Commonly, DVT evaluation consists of three elements: a pretest probability assessment, D-dimer test, and ultrasound examination of the leg. The first element, pretest probability assessment, involves checking for common signs and symptoms of DVT and risk factors. “If the patient gets a high-risk score, he or she is referred directly for ultrasound without considering D-dimer, whereas the rest of the patients only do ultrasound if D-dimer is positive,” explained Dr. Fronas. “In our study, we omitted the first item of clinical pretest probability assessment and used D-dimer as the sole test to decide whether the patient should be referred for ultrasound. Patients with positive D-dimer were referred, whereas patients with negative D-dimer were not.”

The Rivaroxaban for Scheduled Work-up of DVT (Ri-Schedule) study, which was designed to assess the safety of rivaroxaban in the pre-diagnosis phase of DVT, included 1,397 consecutive outpatients who were referred from primary care to the emergency department at a hospital in Norway between 2015 and 2018 for suspected first or recurrent DVT. All participants underwent D-dimer testing.

“We believe [initial D-dimer testing] is faster, easier, and less user-dependent than including a clinical prediction model.”

—Synne Fronas, MD

A total of 982 patients (70.3%) had a positive D-dimer, defined as D-dimer levels of ≥0.5 mcg/mL fibrinogen-equivalent units, and were referred for whole-leg CUS. Patients with negative D-dimer (n=415; 29.7%) and no or negative CUS were subsequently followed for up to 3 months to assess the rate of venous thromboembolism (VTE).
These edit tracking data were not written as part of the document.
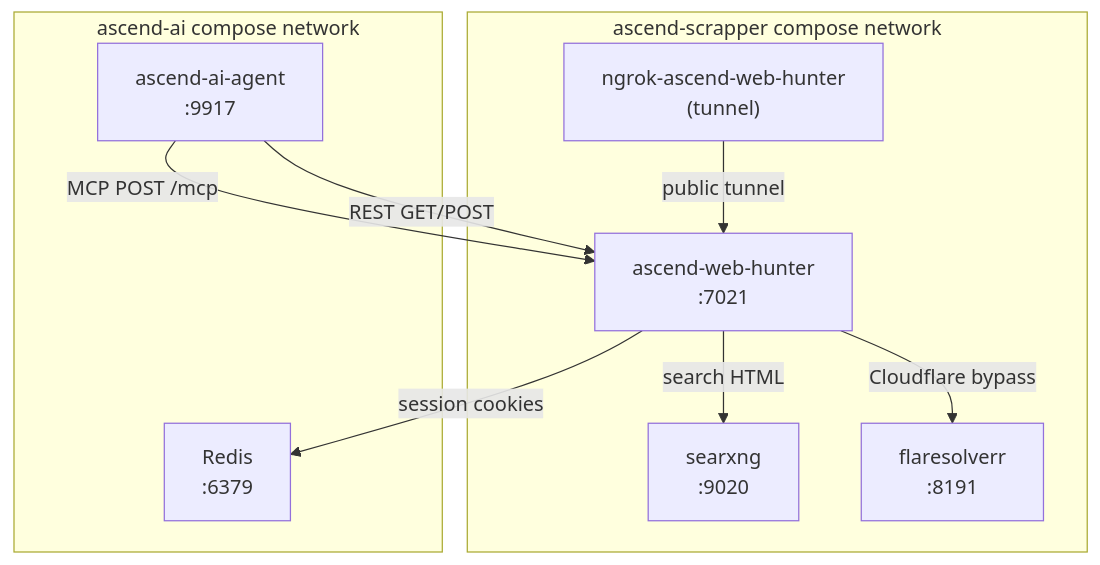
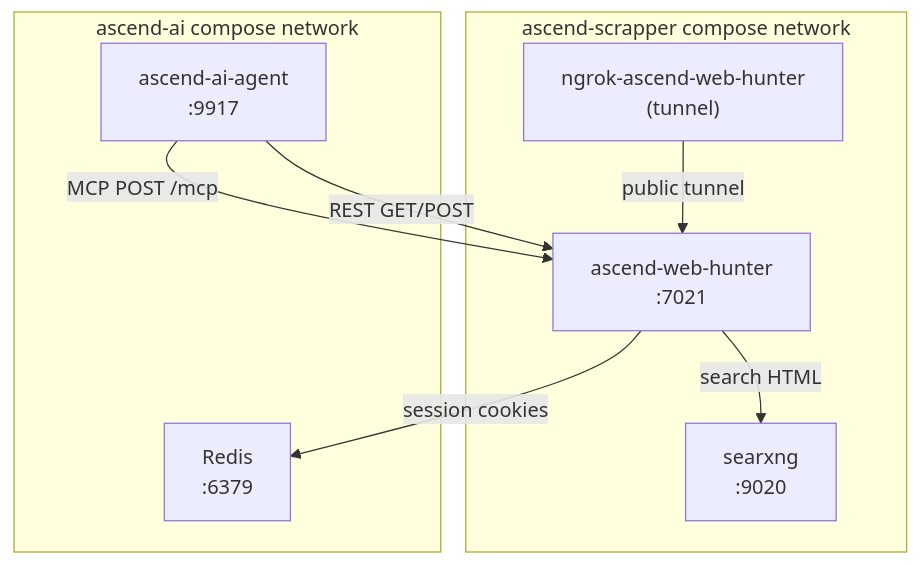
Before and after one commit to Lukk17/AscendAI: the diagram in apps/ascend-web-hunter/docs/architecture/arc42/07-deployment-view.md, drawn with Mermaid. The commit also changed other lines of this file and 84 other files, not shown here.

Commit message:
feat(web-hunter): remove the FlareSolverr tier

````diff
--- a/apps/ascend-web-hunter/docs/architecture/arc42/07-deployment-view.md
+++ b/apps/ascend-web-hunter/docs/architecture/arc42/07-deployment-view.md
@@ -13,21 +13,19 @@
 ```mermaid
 graph TB
     subgraph "ascend-scrapper compose network"
         WebHunter["ascend-web-hunter<br/>:7021"]
         SearXNG["searxng<br/>:9020"]
-        FlareSolverr["flaresolverr<br/>:8191"]
         Ngrok["ngrok-ascend-web-hunter<br/>(tunnel)"]
     end
 
     subgraph "ascend-ai compose network"
         Agent["ascend-ai-agent<br/>:9917"]
         Redis["Redis<br/>:6379"]
     end
 
     Agent -->|"MCP POST /mcp"| WebHunter
     Agent -->|"REST GET/POST"| WebHunter
     WebHunter -->|"search HTML"| SearXNG
-    WebHunter -->|"Cloudflare bypass"| FlareSolverr
     WebHunter -->|"session cookies"| Redis
     Ngrok -->|"public tunnel"| WebHunter
 ```
````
The failure rate of stand-alone D-dimer testing (the study’s primary endpoint) was defined as the proportion of patients with a baseline negative D-dimer level who developed VTE or died of an unknown cause that was possibly related to VTE within 3 months of follow-up. The failure rate of whole-leg CUS was defined as the proportion of patients with normal baseline CUS who developed VTE or died of an unknown cause that was possibly related to VTE within the 3-month follow-up period.
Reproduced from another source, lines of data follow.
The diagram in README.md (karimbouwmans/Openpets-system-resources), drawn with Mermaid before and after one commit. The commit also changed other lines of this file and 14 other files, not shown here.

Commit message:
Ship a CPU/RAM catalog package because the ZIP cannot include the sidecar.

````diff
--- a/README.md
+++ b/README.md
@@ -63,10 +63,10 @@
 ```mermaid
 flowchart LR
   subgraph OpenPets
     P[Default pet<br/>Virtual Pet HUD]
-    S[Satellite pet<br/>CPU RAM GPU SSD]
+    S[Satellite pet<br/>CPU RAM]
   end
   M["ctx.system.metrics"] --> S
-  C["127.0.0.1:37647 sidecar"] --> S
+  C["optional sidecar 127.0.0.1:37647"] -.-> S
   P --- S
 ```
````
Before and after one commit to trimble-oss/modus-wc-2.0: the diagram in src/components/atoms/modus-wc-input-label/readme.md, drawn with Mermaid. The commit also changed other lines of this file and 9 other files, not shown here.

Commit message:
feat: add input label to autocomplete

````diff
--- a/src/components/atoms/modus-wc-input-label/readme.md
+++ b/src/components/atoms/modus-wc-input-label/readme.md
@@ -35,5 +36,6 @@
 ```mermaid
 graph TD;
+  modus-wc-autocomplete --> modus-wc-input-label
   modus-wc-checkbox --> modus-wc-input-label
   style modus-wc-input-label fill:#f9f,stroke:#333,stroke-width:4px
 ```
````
The median age of the patient population was 64 years, and 55% of the patients were women. Overall, patients had a median symptom duration of 7 days. A diagnosis of DVT was made in 277 patients (19.8%).

Six patients in whom DVT was ruled out at baseline because of a negative D-dimer and/or normal CUS were diagnosed with DVT within the 3-month follow-up period, corresponding to a failure rate of 0.5%.
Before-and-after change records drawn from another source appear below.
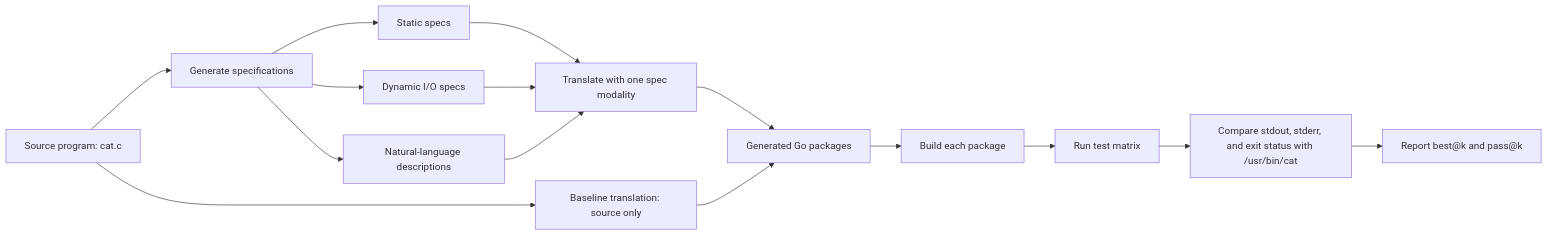
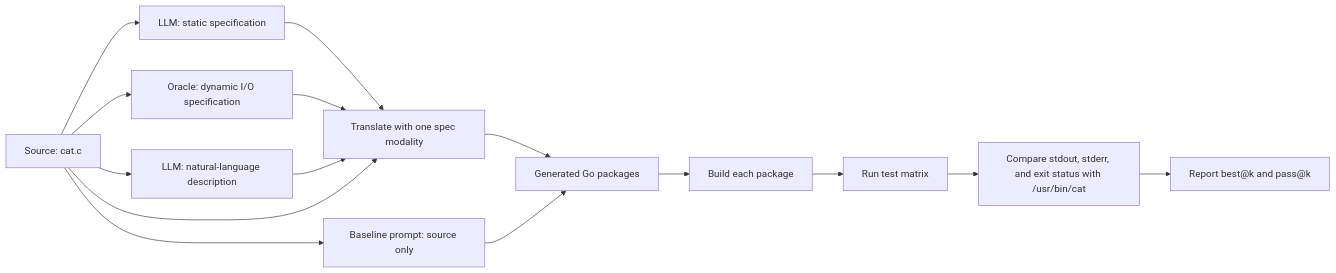
Before and after one commit to talDoFlemis/evolucao-de-software: the first of 3 diagrams in README.md, drawn with Mermaid. The commit also changed other lines of this file and 1 other file, not shown here.

````diff
--- a/README.md
+++ b/README.md
@@ -11,17 +18,17 @@
 ```mermaid
 flowchart LR
-    A[Source program: cat.c] --> B[Generate specifications]
-    B --> C1[Static specs]
-    B --> C2[Dynamic I/O specs]
-    B --> C3[Natural-language descriptions]
+    A[Source: cat.c] --> C1[LLM: static specification]
+    A --> C2[Oracle: dynamic I/O specification]
+    A --> C3[LLM: natural-language description]
+    A --> E[Baseline prompt: source only]
     C1 --> D[Translate with one spec modality]
     C2 --> D
     C3 --> D
-    A --> E[Baseline translation: source only]
+    A --> D
     D --> F[Generated Go packages]
     E --> F
     F --> G[Build each package]
     G --> H[Run test matrix]
     H --> I[Compare stdout, stderr, and exit status with /usr/bin/cat]
     I --> J[Report best@k and pass@k]
 ```
````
Looking at the stand-alone D-dimer test, three of the 415 patients with negative D-dimer at baseline received a DVT diagnosis, representing a failure rate of 0.7% for the D-dimer stand-alone test. Among the 698 patients with a normal CUS at baseline, three were diagnosed with DVT during the next 3 months, corresponding to a failure rate of 0.4%.

Forty-three patients underwent CUS despite a negative D-dimer at baseline, which was most often related to strong suspicion of DVT due to specific symptoms or signs. “In the event of low [clinical pretest probability], physicians might be more inclined not to refer the patient for CUS despite positive D-dimer, or to dismiss an uncertain radiologic finding,” Dr. Fronas and coauthors wrote. “However, when performed correctly, falsely interpreted CUS examinations for first DVT are rare.”

Limitations of this study included its single-center design and the inclusion of only outpatients, which the investigators suggest could limit the generalizability of the findings to other settings, such as the emergency department or inpatient hospital. The researchers also used only one D-dimer assay, which limits generalizability across other assays, including point-of-care devices.

Study authors report relationships with Bayer, which sponsored this trial.

Reference

Fronas SG, Jørgensen CT, Dahm AEA, et al. Safety of a strategy combining D-dimer testing and whole-leg ultrasonography to rule out deep vein thrombosis. Blood Adv. 2020;4(20):5002-5010.